Said no parent, ever.
Why are so many kids moving back home? And why are they now moving back home not in their 20s, but now in their 30s?
A recent Pew analysis of 2012 numbers found that 36 percent of young adults aged 18 to 31 were living in their parents’ homes. That was up from 32 percent in 2007. Baltimore Business Journal wrote:
The data come as no surprise to Dr. Jeffrey Jensen Arnett, who has been studying a phenomenon he calls “emerging adulthood” for 20 years. The Clark University professor is the author, along with Elizabeth Fishel, of “Getting to 30: A Parent’s Guide to the 20-Something Years.”
Arnett’s research has found that several economic and social forces have converged to make “30 the new 20.”
Really? 30 is the new 20?
I don’t think so.
As a parent, my #1 job is to raise kids who can one day move out and be successful. If they’re moving back in with us in their 30’s, that means that they were NOT successful. And then, by extension, it means that I, the parent, failed as well. And I think that’s probably why parents in their 60s are now accepting as “normal” that their adult children might become dependents again.

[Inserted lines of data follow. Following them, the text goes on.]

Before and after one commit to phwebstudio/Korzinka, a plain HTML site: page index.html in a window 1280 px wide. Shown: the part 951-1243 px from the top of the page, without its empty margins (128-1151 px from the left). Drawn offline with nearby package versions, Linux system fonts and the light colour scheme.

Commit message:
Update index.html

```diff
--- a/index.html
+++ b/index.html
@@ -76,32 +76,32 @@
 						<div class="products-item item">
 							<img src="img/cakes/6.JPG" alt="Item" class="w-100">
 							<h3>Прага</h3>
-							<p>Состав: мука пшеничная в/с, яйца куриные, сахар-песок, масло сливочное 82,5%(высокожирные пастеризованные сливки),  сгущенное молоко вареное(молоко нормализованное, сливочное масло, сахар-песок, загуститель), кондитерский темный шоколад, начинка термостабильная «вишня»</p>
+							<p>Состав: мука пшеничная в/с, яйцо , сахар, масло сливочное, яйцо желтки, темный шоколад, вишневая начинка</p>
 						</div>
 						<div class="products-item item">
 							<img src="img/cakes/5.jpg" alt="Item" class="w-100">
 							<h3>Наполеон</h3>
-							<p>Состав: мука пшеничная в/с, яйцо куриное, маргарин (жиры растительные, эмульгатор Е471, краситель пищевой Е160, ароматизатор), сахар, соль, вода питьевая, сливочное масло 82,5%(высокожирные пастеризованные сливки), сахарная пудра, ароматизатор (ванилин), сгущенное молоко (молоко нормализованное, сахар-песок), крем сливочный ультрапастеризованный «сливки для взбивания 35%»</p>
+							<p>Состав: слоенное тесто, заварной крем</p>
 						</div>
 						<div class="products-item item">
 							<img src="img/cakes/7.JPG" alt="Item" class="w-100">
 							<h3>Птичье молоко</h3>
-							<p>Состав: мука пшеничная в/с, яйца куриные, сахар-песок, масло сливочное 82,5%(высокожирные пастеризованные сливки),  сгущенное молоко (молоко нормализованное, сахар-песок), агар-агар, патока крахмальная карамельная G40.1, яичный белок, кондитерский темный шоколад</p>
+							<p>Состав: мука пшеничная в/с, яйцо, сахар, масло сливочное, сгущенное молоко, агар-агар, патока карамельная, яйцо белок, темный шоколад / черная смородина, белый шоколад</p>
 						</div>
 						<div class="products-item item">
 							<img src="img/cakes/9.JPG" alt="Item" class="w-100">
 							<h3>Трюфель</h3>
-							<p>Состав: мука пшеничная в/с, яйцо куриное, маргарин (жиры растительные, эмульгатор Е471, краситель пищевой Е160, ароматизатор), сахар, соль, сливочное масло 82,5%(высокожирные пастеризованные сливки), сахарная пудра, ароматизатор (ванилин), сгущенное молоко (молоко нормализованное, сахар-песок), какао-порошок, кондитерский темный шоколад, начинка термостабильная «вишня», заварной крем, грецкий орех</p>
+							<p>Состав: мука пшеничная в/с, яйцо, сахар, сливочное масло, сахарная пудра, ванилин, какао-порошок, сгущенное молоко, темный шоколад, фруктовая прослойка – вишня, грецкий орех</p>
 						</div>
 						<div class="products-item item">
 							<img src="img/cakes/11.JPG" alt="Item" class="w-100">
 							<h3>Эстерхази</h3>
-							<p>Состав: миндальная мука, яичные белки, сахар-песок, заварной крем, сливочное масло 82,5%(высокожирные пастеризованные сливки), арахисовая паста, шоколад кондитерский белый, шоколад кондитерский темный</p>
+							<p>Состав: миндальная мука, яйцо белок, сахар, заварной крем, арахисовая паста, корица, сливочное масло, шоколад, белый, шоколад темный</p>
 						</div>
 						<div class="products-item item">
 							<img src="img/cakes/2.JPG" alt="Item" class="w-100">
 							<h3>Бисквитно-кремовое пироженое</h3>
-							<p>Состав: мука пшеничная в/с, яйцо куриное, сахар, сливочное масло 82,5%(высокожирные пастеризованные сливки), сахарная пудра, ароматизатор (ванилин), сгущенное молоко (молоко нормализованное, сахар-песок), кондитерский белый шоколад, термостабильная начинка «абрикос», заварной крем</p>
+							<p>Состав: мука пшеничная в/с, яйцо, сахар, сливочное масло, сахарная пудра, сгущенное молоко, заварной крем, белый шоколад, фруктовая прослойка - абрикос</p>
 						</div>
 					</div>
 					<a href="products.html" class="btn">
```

It doesn’t have to be like this.
Kids WANT to be independent. Parents WANT their kids to move out. Sounds like a match made in heaven, right? So what’s the problem?
I think it’s guilt. Guilt is getting in the way.
Parents of Millenials raised their kids in an era where any “good” parent would sacrifice their time, money, and opportunities to give kids access to anything they needed, or wanted: prestigious preschools, traveling sports teams, private college. Parents felt guilty if they couldn’t provide all of these for their kids.
Or perhaps worse, they felt failure if their kids failed at anything. For the kids and the parents, failure was simply not an option.
This is a big problem. We need to change this. Failure IS an option. In fact, failure is necessary. There is nothing wrong with letting kids fail.
All learning comes from failure.
There’s no shame in seeing your kids fail at something. Instead, take pride in knowing that your kids are going to experience some hard times, that you’ll be there to be empathetic and loving as they recover, and that they’ll learn to be independent in the end. Some of the most important things we’ve taught our kids are things we didn’t teach at all. We’ve stepped out of the way and let them make mistakes. They’ve learned to cope with their failures, and know that it’s always possible to pick yourself up after you fall, and look forward to a better day tomorrow.
Along the way, they’ve learned that their decisions today will have consequences tomorrow. They’ve also learned that it’s great to have hopes and dreams, but it’s equally important to actually work toward that future. Sure, they’re all in high school now so I don’t know where they’re going to wind up, but I feel pretty confident that someday, I’ll be able to move them out of my house, and they’ll stay gone.
Time will tell.
So I’m curious – do you have adult children that have moved back home? How did that happen? Am I on the right track here? Please leave your thoughts below.